MATERIAL FOR THIS TASK:
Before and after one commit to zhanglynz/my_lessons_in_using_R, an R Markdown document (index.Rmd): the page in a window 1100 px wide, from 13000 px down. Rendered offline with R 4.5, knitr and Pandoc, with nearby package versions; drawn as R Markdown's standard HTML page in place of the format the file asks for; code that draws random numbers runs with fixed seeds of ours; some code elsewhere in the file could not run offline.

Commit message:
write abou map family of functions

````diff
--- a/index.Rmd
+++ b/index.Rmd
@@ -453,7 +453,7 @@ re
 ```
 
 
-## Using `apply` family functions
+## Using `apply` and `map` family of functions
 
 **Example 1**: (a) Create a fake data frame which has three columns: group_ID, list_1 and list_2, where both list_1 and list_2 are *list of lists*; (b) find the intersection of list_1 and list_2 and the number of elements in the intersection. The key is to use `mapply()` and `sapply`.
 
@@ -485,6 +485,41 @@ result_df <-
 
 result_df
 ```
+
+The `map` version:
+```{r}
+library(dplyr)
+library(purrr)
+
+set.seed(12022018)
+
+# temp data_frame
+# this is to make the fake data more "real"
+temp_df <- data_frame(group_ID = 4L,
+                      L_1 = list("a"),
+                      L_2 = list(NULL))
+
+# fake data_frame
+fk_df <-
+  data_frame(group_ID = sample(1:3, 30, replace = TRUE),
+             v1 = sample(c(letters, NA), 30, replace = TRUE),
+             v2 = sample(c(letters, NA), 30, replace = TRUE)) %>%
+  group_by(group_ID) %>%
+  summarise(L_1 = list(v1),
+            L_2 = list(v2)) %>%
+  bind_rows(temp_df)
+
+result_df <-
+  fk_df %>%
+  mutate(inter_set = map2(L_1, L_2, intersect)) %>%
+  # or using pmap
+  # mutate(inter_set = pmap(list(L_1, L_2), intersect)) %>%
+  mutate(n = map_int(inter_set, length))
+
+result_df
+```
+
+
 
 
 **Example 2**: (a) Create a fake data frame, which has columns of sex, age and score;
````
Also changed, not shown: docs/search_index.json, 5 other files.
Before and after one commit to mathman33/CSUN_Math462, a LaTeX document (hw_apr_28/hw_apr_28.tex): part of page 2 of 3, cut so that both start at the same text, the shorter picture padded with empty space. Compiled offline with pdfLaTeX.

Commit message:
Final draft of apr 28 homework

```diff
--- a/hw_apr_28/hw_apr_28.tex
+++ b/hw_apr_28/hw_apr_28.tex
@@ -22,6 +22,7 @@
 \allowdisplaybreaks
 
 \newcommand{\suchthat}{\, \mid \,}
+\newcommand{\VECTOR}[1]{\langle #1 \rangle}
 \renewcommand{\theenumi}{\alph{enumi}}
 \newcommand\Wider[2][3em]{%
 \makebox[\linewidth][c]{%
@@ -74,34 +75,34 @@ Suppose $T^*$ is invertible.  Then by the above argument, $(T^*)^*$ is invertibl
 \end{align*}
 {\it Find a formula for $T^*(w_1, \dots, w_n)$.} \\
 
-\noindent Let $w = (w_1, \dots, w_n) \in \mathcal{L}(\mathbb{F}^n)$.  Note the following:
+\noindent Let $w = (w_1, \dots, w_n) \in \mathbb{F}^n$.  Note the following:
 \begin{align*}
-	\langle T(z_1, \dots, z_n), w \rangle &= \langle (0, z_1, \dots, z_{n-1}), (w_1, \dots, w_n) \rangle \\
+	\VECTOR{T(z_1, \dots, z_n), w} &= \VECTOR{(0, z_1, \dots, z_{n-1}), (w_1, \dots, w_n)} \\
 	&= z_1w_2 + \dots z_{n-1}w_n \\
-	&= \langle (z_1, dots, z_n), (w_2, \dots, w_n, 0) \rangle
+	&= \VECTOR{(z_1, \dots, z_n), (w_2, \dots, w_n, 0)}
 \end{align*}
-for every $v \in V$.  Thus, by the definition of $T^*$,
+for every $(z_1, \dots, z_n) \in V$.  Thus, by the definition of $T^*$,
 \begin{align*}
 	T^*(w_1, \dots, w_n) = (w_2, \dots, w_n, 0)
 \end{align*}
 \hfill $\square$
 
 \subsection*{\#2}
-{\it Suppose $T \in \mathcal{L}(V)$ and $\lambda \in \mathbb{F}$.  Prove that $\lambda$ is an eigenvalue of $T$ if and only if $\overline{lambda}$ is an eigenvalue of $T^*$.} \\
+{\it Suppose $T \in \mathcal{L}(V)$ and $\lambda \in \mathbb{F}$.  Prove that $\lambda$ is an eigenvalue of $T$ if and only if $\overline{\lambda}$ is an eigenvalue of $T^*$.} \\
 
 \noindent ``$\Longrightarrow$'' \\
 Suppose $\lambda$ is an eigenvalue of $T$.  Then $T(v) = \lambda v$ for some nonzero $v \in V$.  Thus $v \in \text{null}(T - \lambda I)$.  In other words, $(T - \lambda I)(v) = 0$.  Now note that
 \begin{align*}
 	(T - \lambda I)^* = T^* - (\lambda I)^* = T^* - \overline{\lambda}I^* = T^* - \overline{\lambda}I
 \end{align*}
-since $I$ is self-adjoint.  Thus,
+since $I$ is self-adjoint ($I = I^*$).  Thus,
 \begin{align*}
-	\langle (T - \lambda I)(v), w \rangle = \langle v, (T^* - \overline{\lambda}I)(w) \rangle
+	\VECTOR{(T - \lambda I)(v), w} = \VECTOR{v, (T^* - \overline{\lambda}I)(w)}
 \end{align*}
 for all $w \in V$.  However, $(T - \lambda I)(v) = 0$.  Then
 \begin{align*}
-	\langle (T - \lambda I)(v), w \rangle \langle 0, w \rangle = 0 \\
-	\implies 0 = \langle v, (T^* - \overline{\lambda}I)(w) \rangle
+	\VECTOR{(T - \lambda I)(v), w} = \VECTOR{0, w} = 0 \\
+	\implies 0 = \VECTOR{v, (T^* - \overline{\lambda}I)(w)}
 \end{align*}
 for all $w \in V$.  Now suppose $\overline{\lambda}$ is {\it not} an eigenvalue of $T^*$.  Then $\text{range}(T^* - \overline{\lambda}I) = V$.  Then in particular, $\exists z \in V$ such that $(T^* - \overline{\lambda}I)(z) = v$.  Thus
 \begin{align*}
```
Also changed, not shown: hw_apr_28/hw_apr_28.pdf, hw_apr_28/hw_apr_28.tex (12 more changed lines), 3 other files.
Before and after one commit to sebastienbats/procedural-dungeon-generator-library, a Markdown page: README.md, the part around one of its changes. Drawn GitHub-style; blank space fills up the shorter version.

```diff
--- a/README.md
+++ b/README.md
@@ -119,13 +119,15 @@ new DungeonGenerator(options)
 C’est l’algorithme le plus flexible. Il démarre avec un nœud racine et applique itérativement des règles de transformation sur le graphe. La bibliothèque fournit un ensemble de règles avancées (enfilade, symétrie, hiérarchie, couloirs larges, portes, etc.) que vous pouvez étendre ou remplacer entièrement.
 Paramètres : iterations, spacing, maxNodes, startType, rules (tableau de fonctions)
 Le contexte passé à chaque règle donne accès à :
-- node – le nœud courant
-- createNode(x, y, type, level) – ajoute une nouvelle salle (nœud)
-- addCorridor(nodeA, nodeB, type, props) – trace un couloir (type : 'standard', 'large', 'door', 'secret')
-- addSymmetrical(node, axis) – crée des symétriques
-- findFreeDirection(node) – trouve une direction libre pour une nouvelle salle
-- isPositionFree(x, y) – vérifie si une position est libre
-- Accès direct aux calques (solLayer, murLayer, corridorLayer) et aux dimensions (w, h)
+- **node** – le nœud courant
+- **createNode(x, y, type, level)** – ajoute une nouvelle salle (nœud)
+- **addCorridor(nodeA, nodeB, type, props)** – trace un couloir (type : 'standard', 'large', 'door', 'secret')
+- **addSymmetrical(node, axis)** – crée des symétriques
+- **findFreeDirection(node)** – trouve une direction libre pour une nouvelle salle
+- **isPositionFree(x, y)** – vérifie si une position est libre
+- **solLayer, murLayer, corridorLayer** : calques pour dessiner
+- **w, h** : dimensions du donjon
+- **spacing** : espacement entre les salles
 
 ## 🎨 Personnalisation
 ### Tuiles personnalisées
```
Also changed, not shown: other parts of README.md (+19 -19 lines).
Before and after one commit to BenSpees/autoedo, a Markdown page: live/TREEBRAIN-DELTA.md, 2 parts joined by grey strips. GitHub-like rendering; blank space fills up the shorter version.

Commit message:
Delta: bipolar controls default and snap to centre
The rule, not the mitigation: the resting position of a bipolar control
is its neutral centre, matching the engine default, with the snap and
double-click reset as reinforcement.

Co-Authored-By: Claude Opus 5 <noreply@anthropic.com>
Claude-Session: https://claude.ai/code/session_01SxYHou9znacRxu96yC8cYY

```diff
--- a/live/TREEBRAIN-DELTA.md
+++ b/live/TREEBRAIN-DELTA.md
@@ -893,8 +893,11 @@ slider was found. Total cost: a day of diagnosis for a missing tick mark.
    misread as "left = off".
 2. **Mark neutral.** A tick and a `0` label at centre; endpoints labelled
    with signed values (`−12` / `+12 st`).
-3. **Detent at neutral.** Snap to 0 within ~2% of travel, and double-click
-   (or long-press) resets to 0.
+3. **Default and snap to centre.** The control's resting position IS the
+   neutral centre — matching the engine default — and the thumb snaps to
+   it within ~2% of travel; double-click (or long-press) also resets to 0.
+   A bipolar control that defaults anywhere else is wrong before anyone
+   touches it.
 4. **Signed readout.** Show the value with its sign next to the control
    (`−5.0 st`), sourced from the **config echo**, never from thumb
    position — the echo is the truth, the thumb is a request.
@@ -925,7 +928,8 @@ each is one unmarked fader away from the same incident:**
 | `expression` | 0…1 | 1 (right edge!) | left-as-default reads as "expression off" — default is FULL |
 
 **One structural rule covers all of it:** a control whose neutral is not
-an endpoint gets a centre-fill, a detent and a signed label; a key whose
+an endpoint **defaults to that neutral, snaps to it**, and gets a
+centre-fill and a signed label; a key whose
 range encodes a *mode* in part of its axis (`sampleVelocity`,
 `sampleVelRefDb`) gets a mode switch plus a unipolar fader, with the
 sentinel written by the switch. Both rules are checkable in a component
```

TASK: The answer must be a single number: how many lines of the data hold the word "gets".

SOLUTION TO THE PROBLEM: 3